how I felt about it, and I’m sad to report, it’s not a happy feeling.
don’t like this show. I have problems with it. My main problem is that
Tucker’s work lacks conviction. I don’t buy it, Brad. I don’t get the
impression that he "means it." Maybe part of my problem is that nothing
in "Opportunity Knocks" feels emotionally expressive or communicative.
I don’t know what the point is in any of this other than art production
for art production’s sake.
"The Secret Of Life And Death, 2007," based on a 1985 text by Allen Ruppersberg,
a video sculpture with three TV sets and assorted painted panels is
obviously influenced by the early days of video art, when the
television set ruled supreme, and the sheer thrill of the recorded
image seduced an entire generation of artists to create video.
Obviously, Tucker is aware of these histories, of the forms
and configurations in which the television image and apparatus has been
used in the past by artists who had far more to say than him. It seems
like Tucker completely embraced the tired trope of video as
intrinsically narcissistic, then missed the irony and self-deprecation
in that statement. The worst part is how awkward and uncomfortable with
his own image he appears. It’s not fun watching him struggle through an
incomprehensible musicalization of Ruppersberg’s
list of "general and specific comments and questions for artists." The
omission of a comprehensible version of this list from Art Palace,
while probably a result of copyrights issues, only intensifies my
impression of Tucker’s lack of conviction in his work and a weaselly
impression that he’s covering his weaknesses with art history.
All, 2007,” "a 16 page, hand printed book of picture-puzzles
inspired by courtroom jargon" also feels like production for
production’s sake. It feels like product. It feels like industry. The
way it has been installed make sit hard to read the jargon that Tucker
seems so interested in, complicating to the point of negating any sort
of entryway into the work for the viewer.
I don’t think that Tucker doesn’t probably have talent. I don’t want to
give the impression that the work is of bad quality or badly produced
(that word again!). But I’m terribly frustrated by Tucker’s apparent
disregard for an audience. If you are not willing to let the viewer
into the work, if all you want to do is pretend it’s 1978 while you

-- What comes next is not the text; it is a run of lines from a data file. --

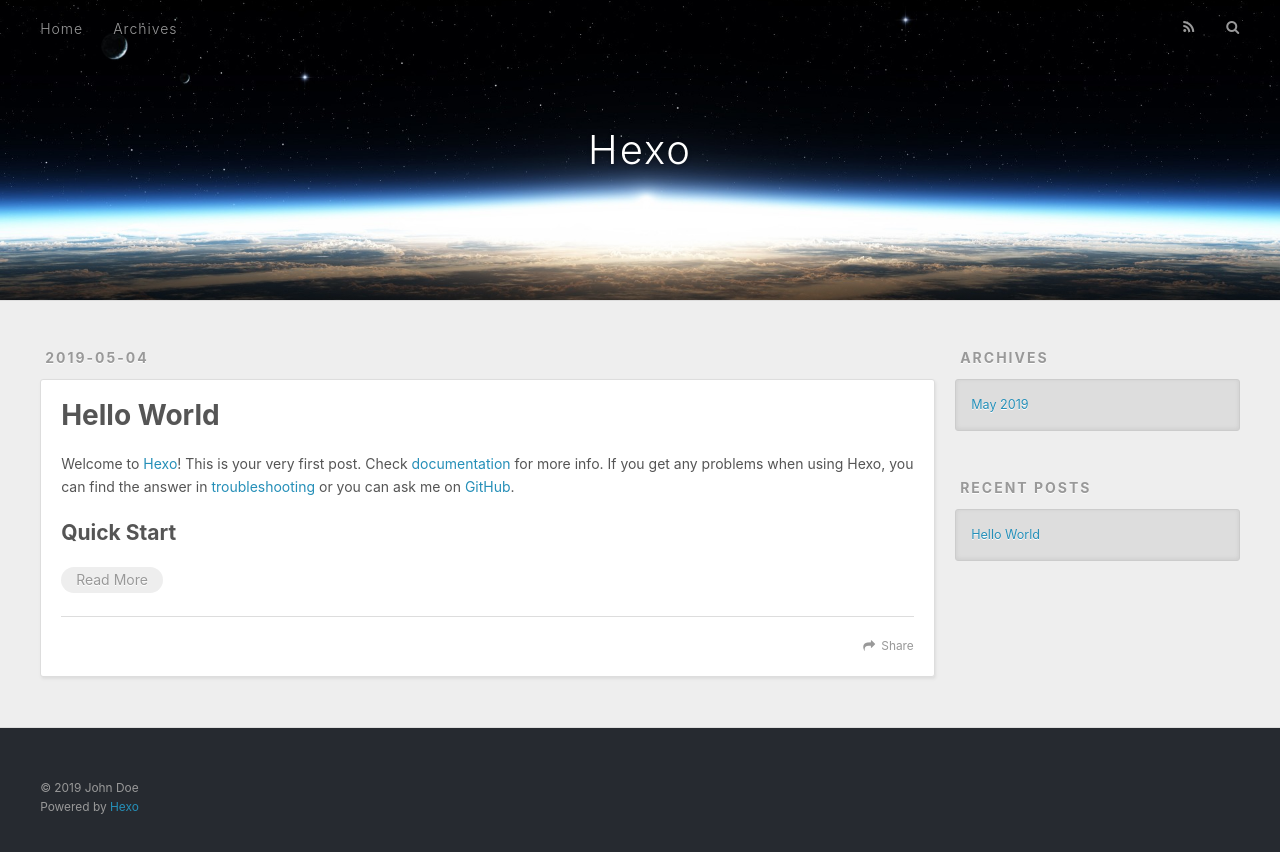
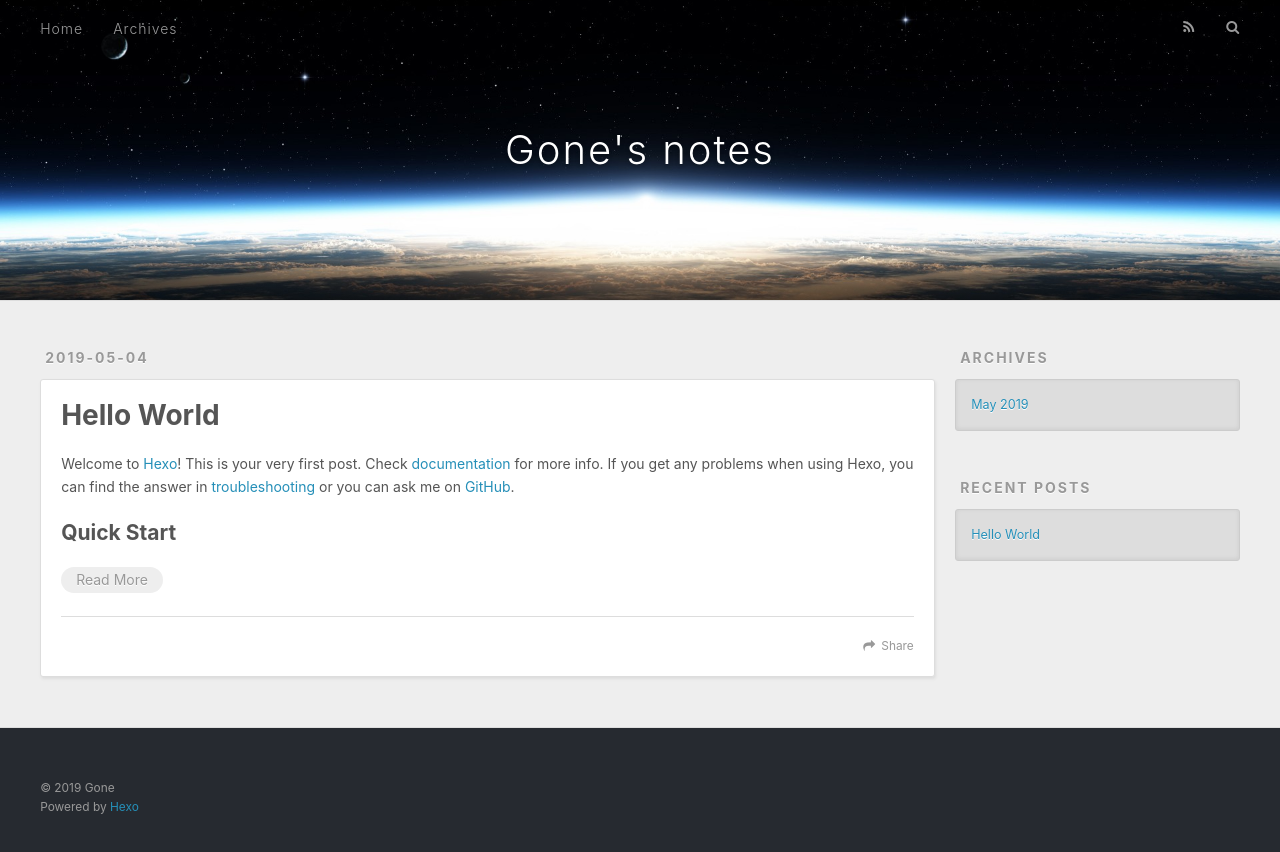
Before and after one commit to oz-go/oz-go.github.io, a plain HTML site: page index.html in a window 1280 px wide. Drawn offline with nearby package versions, Linux system fonts and the light colour scheme.

Commit message:
Site updated: 2019-05-04 23:02:39

```diff
--- a/index.html
+++ b/index.html
@@ -5,17 +5,17 @@
 
 
 
-  <title>Hexo</title>
+  <title>Gone&#39;s notes</title>
   <meta name="viewport" content="width=device-width, initial-scale=1, maximum-scale=1">
   <meta property="og:type" content="website">
-<meta property="og:title" content="Hexo">
+<meta property="og:title" content="Gone&#39;s notes">
 <meta property="og:url" content="http://yoursite.com/index.html">
-<meta property="og:site_name" content="Hexo">
+<meta property="og:site_name" content="Gone&#39;s notes">
 <meta property="og:locale" content="default">
 <meta name="twitter:card" content="summary">
-<meta name="twitter:title" content="Hexo">
+<meta name="twitter:title" content="Gone&#39;s notes">
 
-    <link rel="alternate" href="/atom.xml" title="Hexo" type="application/atom+xml">
+    <link rel="alternate" href="/atom.xml" title="Gone&#39;s notes" type="application/atom+xml">
 
 
     <link rel="icon" href="/favicon.png">
@@ -34,7 +34,7 @@
   <div id="header-outer" class="outer">
     <div id="header-title" class="inner">
       <h1 id="logo-wrap">
-        <a href="/" id="logo">Hexo</a>
+        <a href="/" id="logo">Gone&#39;s notes</a>
       </h1>
 
     </div>
@@ -94,7 +94,7 @@
 
     </div>
     <footer class="article-footer">
-      <a data-url="http://yoursite.com/2019/05/04/hello-world/" data-id="cjv9l4uzp0000noaekflo6bye" class="article-share-link">Share</a>
+      <a data-url="http://yoursite.com/2019/05/04/hello-world/" data-id="cjv9my0qu000000ae8dk13g6o" class="article-share-link">Share</a>
 
 
     </footer>
@@ -150,7 +150,7 @@
 
   <div class="outer">
     <div id="footer-info" class="inner">
-      &copy; 2019 John Doe<br>
+      &copy; 2019 Gone<br>
       Powered by <a href="http://hexo.io/" target="_blank">Hexo</a>
     </div>
   </div>
```
Also changed, not shown: 2019/05/04/hello-world/index.html (+6 -6 lines), archives/2019/05/index.html (+7 -7 lines), archives/2019/index.html (+7 -7 lines), archives/index.html (+7 -7 lines).
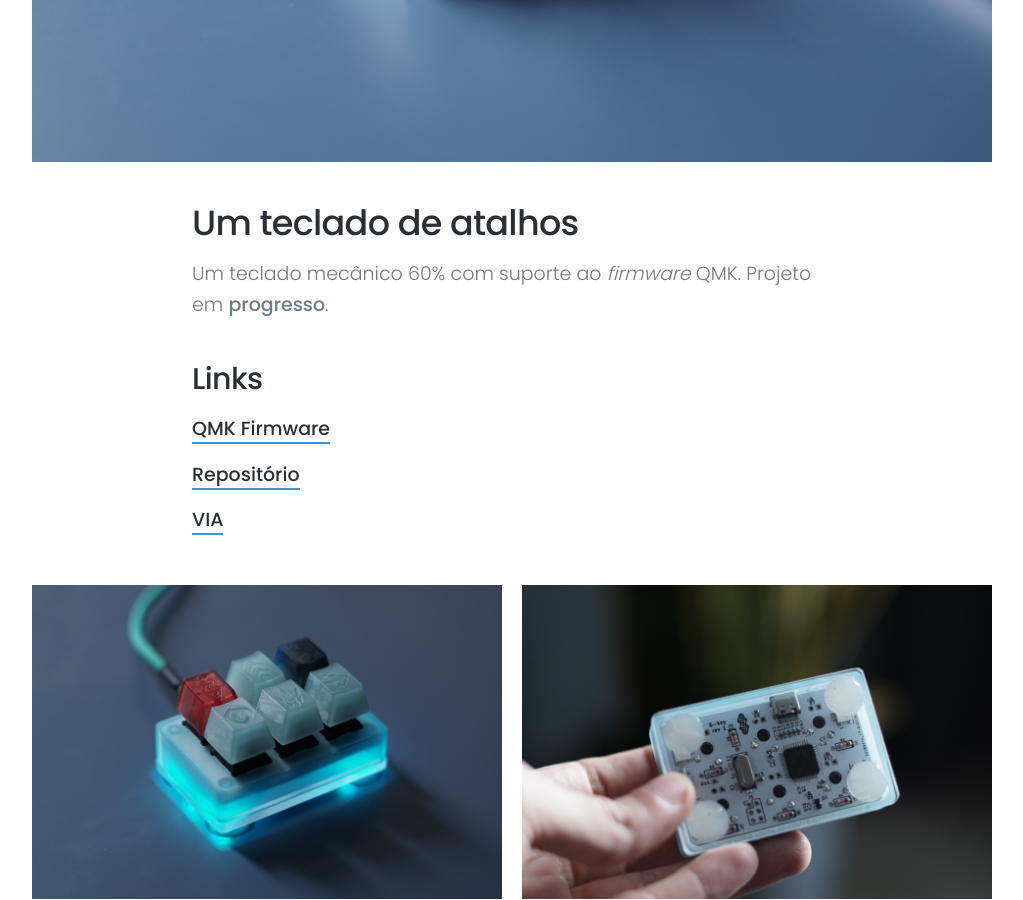
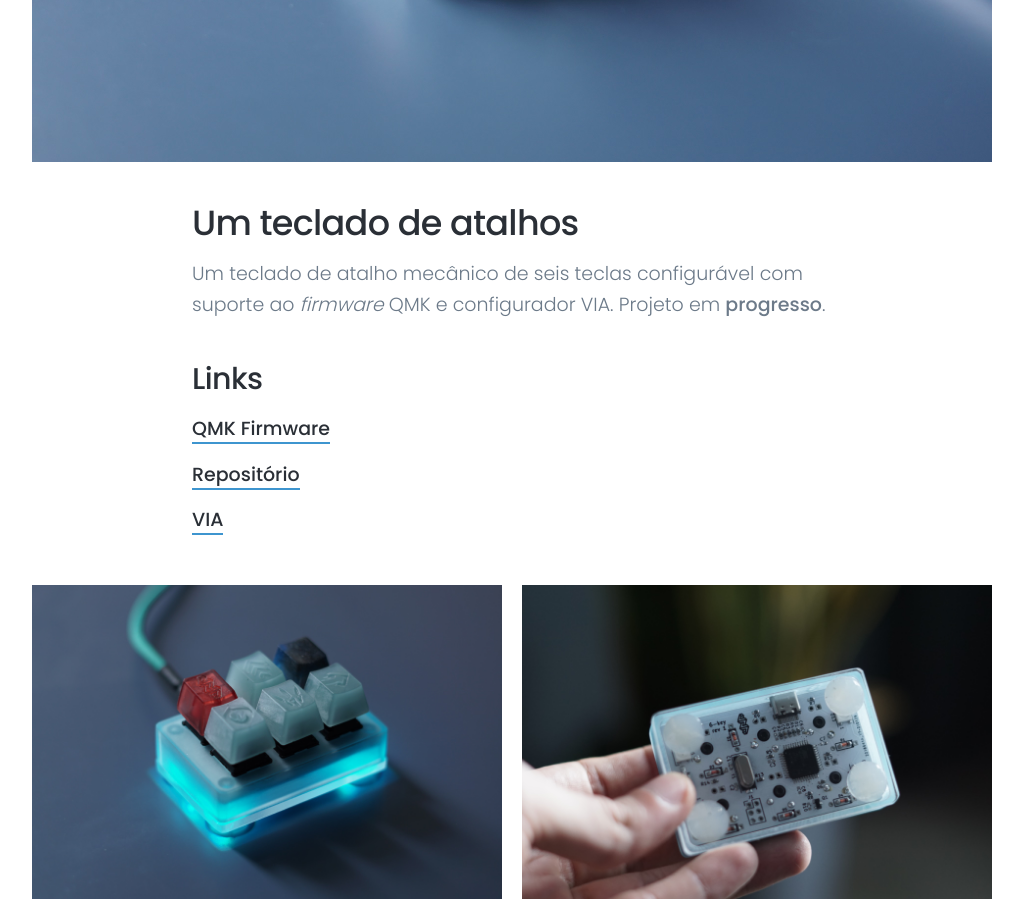
Before and after one commit to fiozera/fiozera.github.io, a Jekyll site: the page built from _projects/2021-03-30-6key.md, in a window 1280 px wide and 900 px high, scrolled down 747 px. Shown: the whole window, without its empty margins (128-1151 px from the left). Built offline with Jekyll 4.4.1, drawn with Linux system fonts in a browser that asks for light colours; nearby versions of some CDN libraries.

Commit message:
Update 2021-03-30-6key.md

```diff
--- a/_projects/2021-03-30-6key.md
+++ b/_projects/2021-03-30-6key.md
@@ -9,7 +9,7 @@ featured_image: '/images/6key/6key_thumb.jpg'
 
 ## Um teclado de atalhos
 
-Um teclado mecânico 60% com suporte ao *firmware* QMK. Projeto em **progresso**.
+Um teclado de atalho mecânico de seis teclas configurável com suporte ao *firmware* QMK e configurador VIA. Projeto em **progresso**.
 
 ### Links
 
```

gaze at your navel that’s fine, but don’t expect me to care for the
work. Why won’t you let us in, Brad? How are we supposed to care for
you if you won’t care for us?